Cholesterol can be counteracted by eating certain foods that lower the level of what is considered bad. Not all cholesterol is bad, although the word carries a wave of blatant contempt behind it. Just hearing about cholesterol do most people get their hair straight because they associate the word with a visit to the general practitioner.
In reality, cholesterol is an element that is part of our body and performs essential functions. It is a lipid belonging to the steroid class that covers cell membranes and the myelin sheath, participates in the synthesis of vitamin D and completes the composition of bile. In practice it is present throughout our organism both at the level of organs and tissues.
Another myth must also be dispelled, namely that only 20% of cholesterol is formed following the ingestion of food. Mostly, cholesterol is formed in our organs and develops in the adrenal glands and skin, intestines and liver. However, if we follow a diet rich in fats and sugars, the cholesterol values inevitably rise, bringing the problems we all know well.
Cholesterol is divided into two categories: HDL and LDL. The first is known to be the good cholesterol, the second is the bad cholesterol. And no, we’re not talking about two policemen during an interrogation but the link with lipoproteins. HDL removes cholesterol from tissues carrying it to the liver while LDL does not perform this function leaving cholesterol deposits on the arteries. The deposits form plaques that occlude and slow down the passage of blood. This last variable occurs when we get too much bad cholesterol.
Cholesterol can be countered by eating these foods
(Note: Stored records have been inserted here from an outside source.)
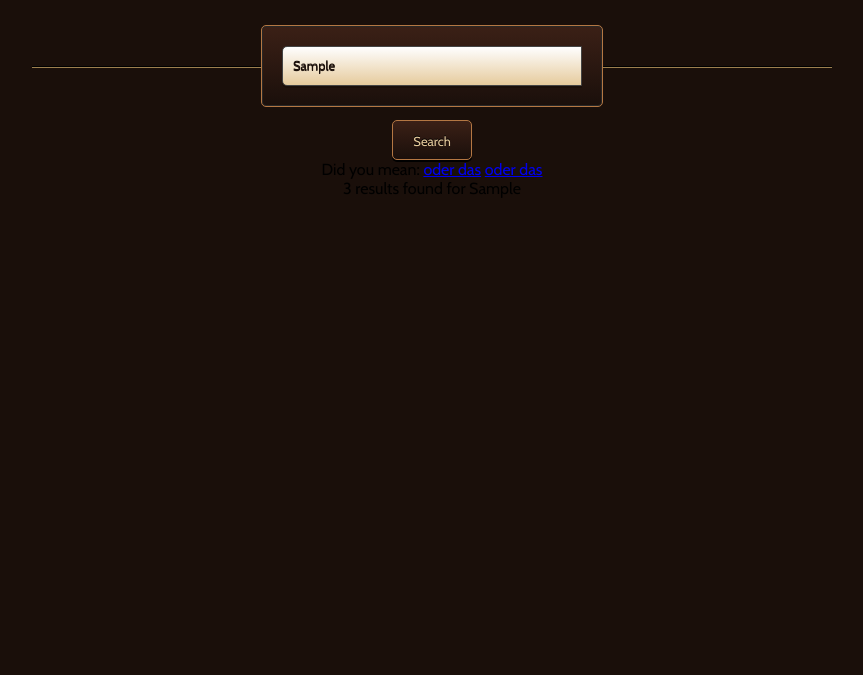
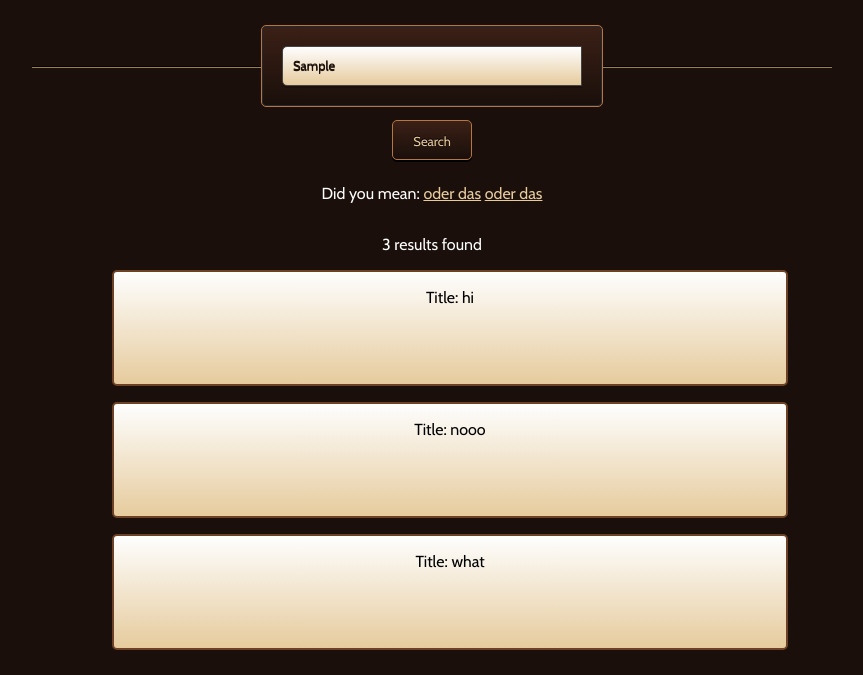
Before and after one commit to lukasseiwald/search_engine_movies, a website: page index.html in a window 1280 px wide. Both pictures are taken after typing "Sample" into the empty fields and a click on the button "Search". Shown: the part 165-840 px from the top of the page, without its empty margins (208-1071 px from the left). Drawn offline with nearby package versions, Linux system fonts and the light colour scheme.

Commit message:
fix: results

```diff
--- a/src/functions.js
+++ b/src/functions.js
@@ -20,21 +20,26 @@ function searchForMovies(){
 function displayResults(results, searchString){
 
   let html = "";
+  html += `<p>${results.length} results found </p>`
 
-  html += `${results.length} results found for ${searchString}`;
-
+  for (let entry of results){
+    html += `<div class="result"> Title: ${entry} </div>`;
+  }
   document.getElementById("results").innerHTML = html;
 }
 
 function displayProposals(proposals){
   let html = "Did you mean: ";
-
   for (let entry of proposals){
-    html +=`<a href='#'>${entry}</a> `;
+    html +=`<a href='#' onclick='proposedSearch("${entry}")'>${entry}</a> `;
   }
-
   document.getElementById("proposals").innerHTML = html;
 
+}
+
+function proposedSearch(searchString){
+  document.getElementById("searchInput").value = searchString;
+  searchForMovies();
 }
 
 function getResults(searchString){
--- a/src/style.css
+++ b/src/style.css
@@ -154,3 +154,38 @@ h1{
 		box-shadow: 0 0 30px rgba(230, 203, 157, .6), inset 0 0 20px rgba(230, 203, 157, .6), 0 4px 0 #000;
     }
 }
+
+#results{
+	display: flex;
+	flex-direction: column;
+	width: 50%;
+	color: #fefefe;
+}
+
+.result{
+	border: 2px #6d4125 solid;
+	border-radius: 5px;
+	background: linear-gradient(#FEFEFE, #E6CB9D);
+	color: #000000;
+	width: 100%;
+	margin-bottom: 1em;
+	height: 5em;
+	padding: 1em;
+}
+
+#proposals, #errors, #results{
+	margin: 0.5em;
+}
+#errors{
+	color: #fefefe;
+}
+#proposals{
+	color: #fefefe;
+}
+
+#proposals a{
+	color: #E6CB9D;
+}
+#proposals a:hover{
+	color: #B47743;
+}
```
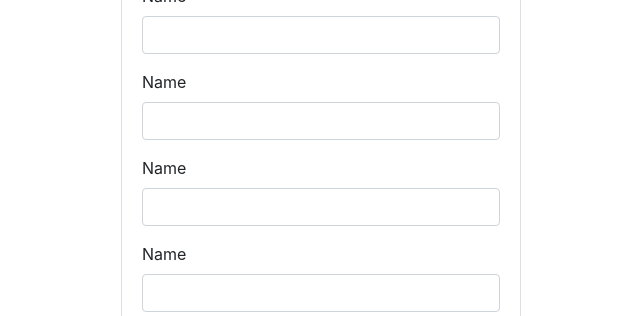
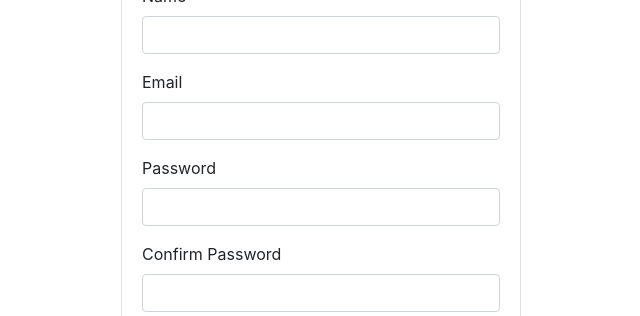
Before and after one commit to khansun/AppsReactJS, a React (Create React App) app in the folder lab6/: page /signin in a window 1280 px wide. Shown: the part 240-556 px from the top of the page, without its empty margins (319-959 px from the left). Built offline with nearby package versions, Linux system fonts and the light colour scheme; no server answers.

Commit message:
Auth Success

```diff
--- a/lab6/src/components/SignUp.js
+++ b/lab6/src/components/SignUp.js
@@ -7,7 +7,7 @@ const SignUp = ()=>{
     const passwordRef = useRef();
     const confirmPasswordRef = useRef();
     const {signUp} = useAuth();
-    const [error, setError] = useState('');
+    const [error, setError] = useState("");
     const [loading, setLoading] = useState(false);
     const handleSubmit = async (e)=>{
         e.preventDefault();
@@ -17,7 +17,7 @@ const SignUp = ()=>{
         }
         try{
             setLoading(true);
-            setError('');
+            setError("");
             await signUp(emailRef.current.value, passwordRef.current.value);
 
         }
@@ -34,22 +34,28 @@ const SignUp = ()=>{
             <Card>
                 <Card.Body>
                     <h2 className = 'text-center mb-4'>Sign Up</h2>
-                    {error && <Alert variant = 'danger'>{JSON.stringify(error)}</Alert>}
+                    {error?
+                     (<Alert variant = 'danger'>{JSON.stringify(error)}</Alert>
+                     ):(
+                     ""
+                    )}
+
+
                     <Form onSubmit = {handleSubmit}>
                         <Form.Group id = 'name'>
                             <Form.Label> Name</Form.Label>
                             <Form.Control ref = {nameRef} type = 'text' required/>
                         </Form.Group>
                         <Form.Group id = 'email'>
-                            <Form.Label> Name</Form.Label>
+                            <Form.Label> Email</Form.Label>
                             <Form.Control ref = {emailRef} type = 'email' required/>
                         </Form.Group>
                         <Form.Group id = 'password'>
-                            <Form.Label> Name</Form.Label>
+                            <Form.Label> Password</Form.Label>
                             <Form.Control ref = {passwordRef} type = 'password' required/>
                         </Form.Group>
                         <Form.Group id = 'confirm-password'>
-                            <Form.Label> Name</Form.Label>
+                            <Form.Label> Confirm Password</Form.Label>
                             <Form.Control ref = {confirmPasswordRef} type = 'password' required/>
                         </Form.Group>
                         <Button disabled={loading} className = "w-100" type = 'submit'>
--- a/lab6/src/contexts/AuthContext.js
+++ b/lab6/src/contexts/AuthContext.js
@@ -10,7 +10,7 @@ const useAuth = ()=>{
 const AuthProvider = (props) =>{
     const [currentUser, setCurrentUser] = useState({});
     const signUp = (email, password) =>{
-        return auth.createUserWithEmailPassword(email, password);
+        return auth.createUserWithEmailAndPassword(email, password);
     }
     useEffect(()=>{
        const unsubscribe = auth.onAuthStateChanged((user)=>{
--- a/lab6/src/firebase.js
+++ b/lab6/src/firebase.js
@@ -11,4 +11,3 @@ const app = firebase.initializeApp({
 
   const auth = app.auth();
   export {auth};
-  export default app;
```
Also changed, not shown: 1 other file (tests, documents, lock files or other folders).
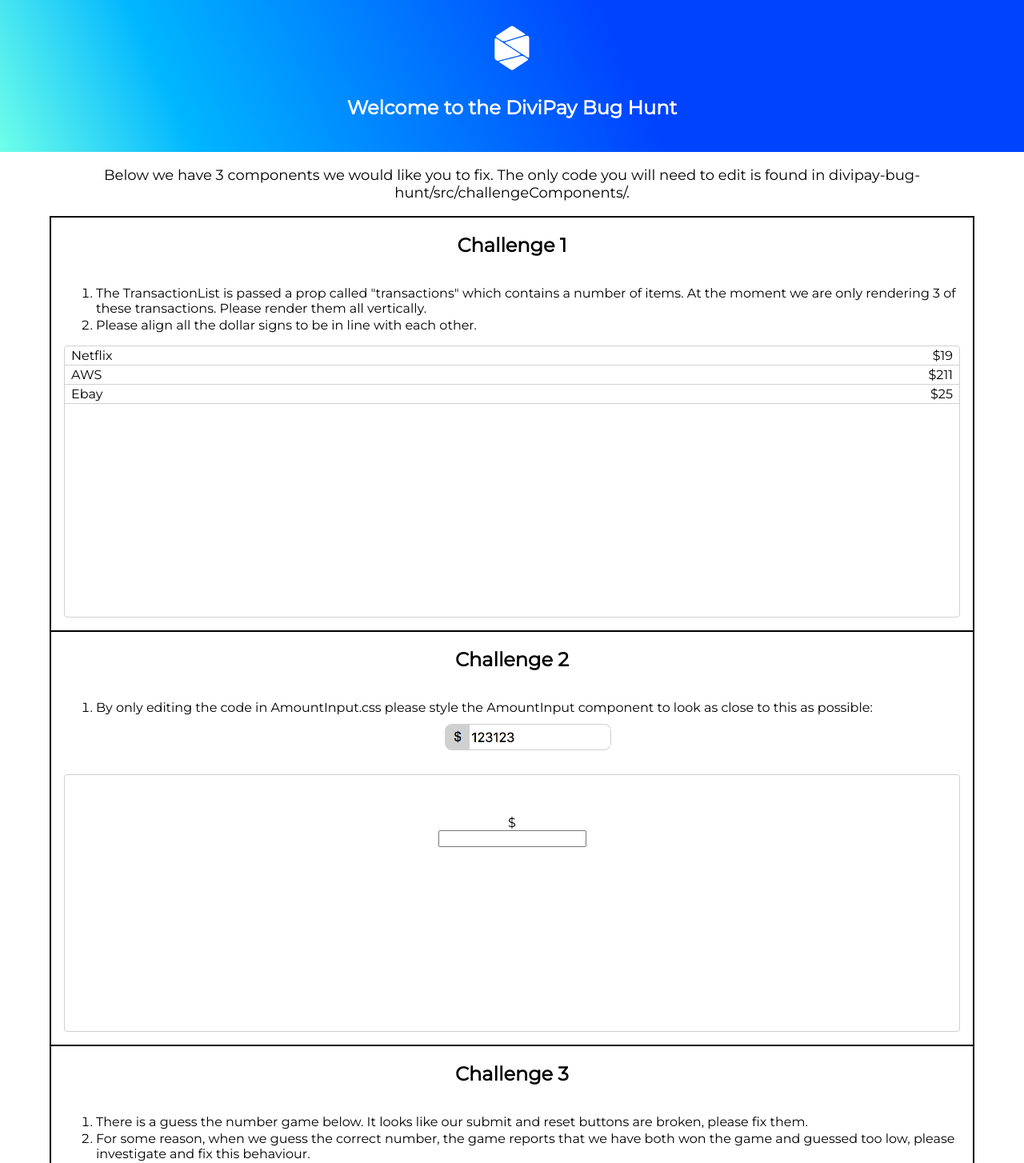
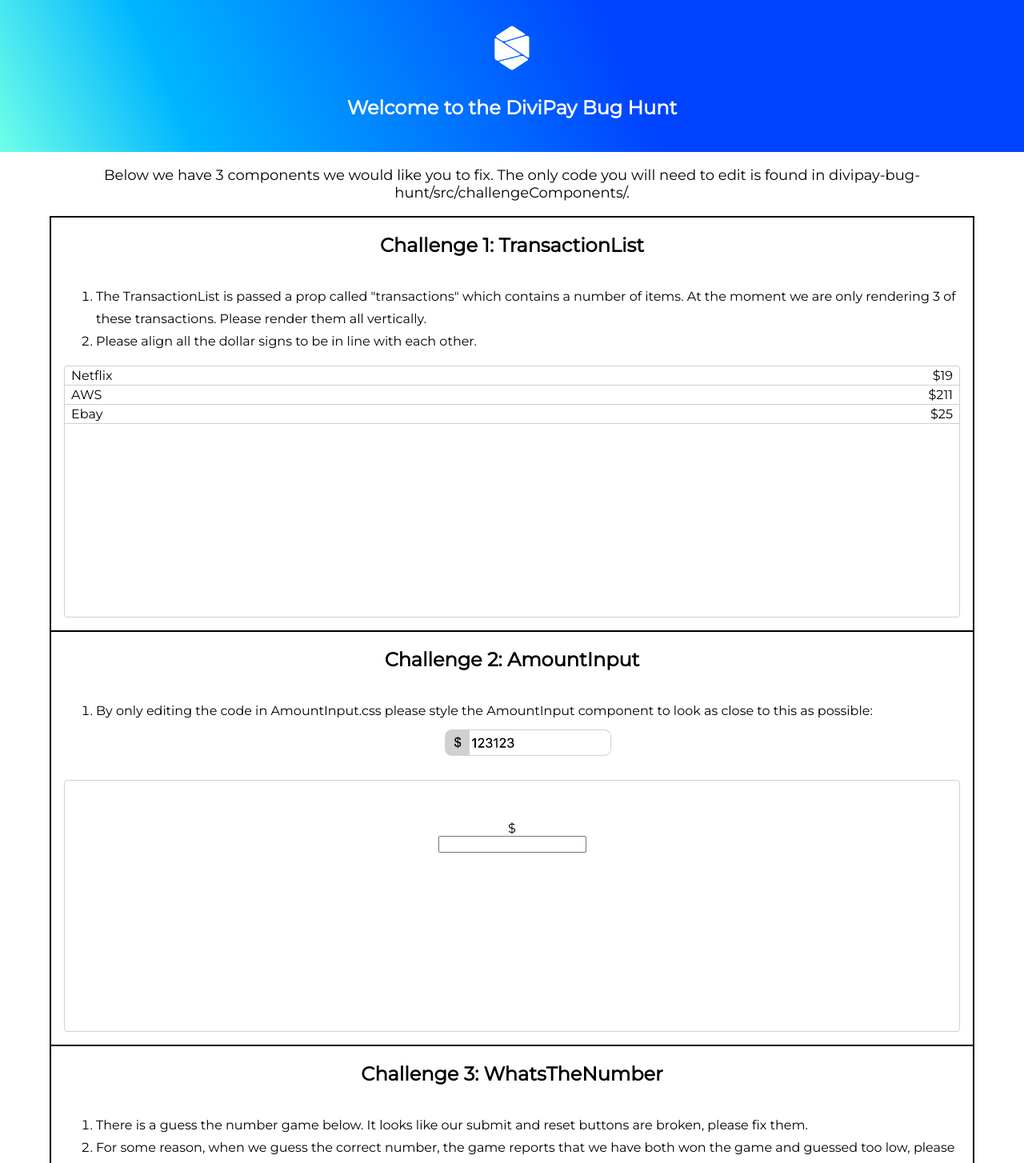
Before and after one commit to usinadoaplicativo/usiapp-bug-hunt, a React (Create React App) app: page / in a window 1280 px wide. Shown: the top 1454 px of the page at 80% size. Built offline with nearby package versions, Linux system fonts and the light colour scheme.

Commit message:
add readme and fix styling

```diff
--- a/src/App.js
+++ b/src/App.js
@@ -35,9 +35,9 @@ class App extends Component {
         </p>
 
         <div className="App-challenges">
-          <AppChallenge index={1} render={() => <TransactionList transactions={TRANSACTIONS}/>}/>
-          <AppChallenge index={2} render={() => <AmountInput/>}/>
-          <AppChallenge index={3} render={() => <WhatsTheNumber/>}/>
+          <AppChallenge index={1} title={"TransactionList"} render={() => <TransactionList transactions={TRANSACTIONS}/>}/>
+          <AppChallenge index={2} title={"AmountInput"} render={() => <AmountInput/>}/>
+          <AppChallenge index={3} title={"WhatsTheNumber"} render={() => <WhatsTheNumber/>}/>
         </div>
       </div>
     );
--- a/src/components/AppChallenge/AppChallenge.js
+++ b/src/components/AppChallenge/AppChallenge.js
@@ -6,7 +6,7 @@ export default class AppChallenge extends Component {
   render() {
     return (
         <div className="AppChallenge">
-            <h2>Challenge {this.props.index}</h2>
+            <h2>Challenge {this.props.index}: {this.props.title}</h2>
             <ChallengeInstructions index={this.props.index}/>
 
             <div className="ChallengeContainer">
--- a/src/components/ChallengeInstructions/ChallengeInstructions.css
+++ b/src/components/ChallengeInstructions/ChallengeInstructions.css
@@ -1,4 +1,4 @@
 .ChallengeInstructions li {
     text-align: left;
-    margin-bottom: 2px;
+    line-height: 28px;
 }
```
Also changed, not shown: 1 other file (tests, documents, lock files or other folders).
If we want to limit bad cholesterol (LDL) we must necessarily resort to the help of food. The first step is to avoid fatty and overly substantial foods that raise blood cholesterol levels. Among these foods we can include all foods processed and cooked by means of frying.
The first category of foods to consume are those that contain a high percentage of fiber such as whole grains, mushrooms, fruit, vegetables and legumes. All these foods, some more, some less, contain fibers that promote digestion and therefore the elimination of cholesterol in the blood. Among all the oat bran stands out for its effectiveness.
We add foods rich in Omega-3, Omega-6 and Omega-9 to our diet. They are found in meat and fish, especially blue fish, and in extra virgin olive oil. As can be seen from the list of ingredients, the secret to keeping cholesterol levels in the blood unaltered and stable is to rely on a varied and balanced diet.
Only by taking proteins, carbohydrates, fats and micronutrients in equal measure can we balance the supply of substances in our body. In this way we will avoid creating nutritional imbalances that lead to diseases and other debilitating pathologies. To conclude, we can eat a little of everything but without exaggerating in terms of quantity.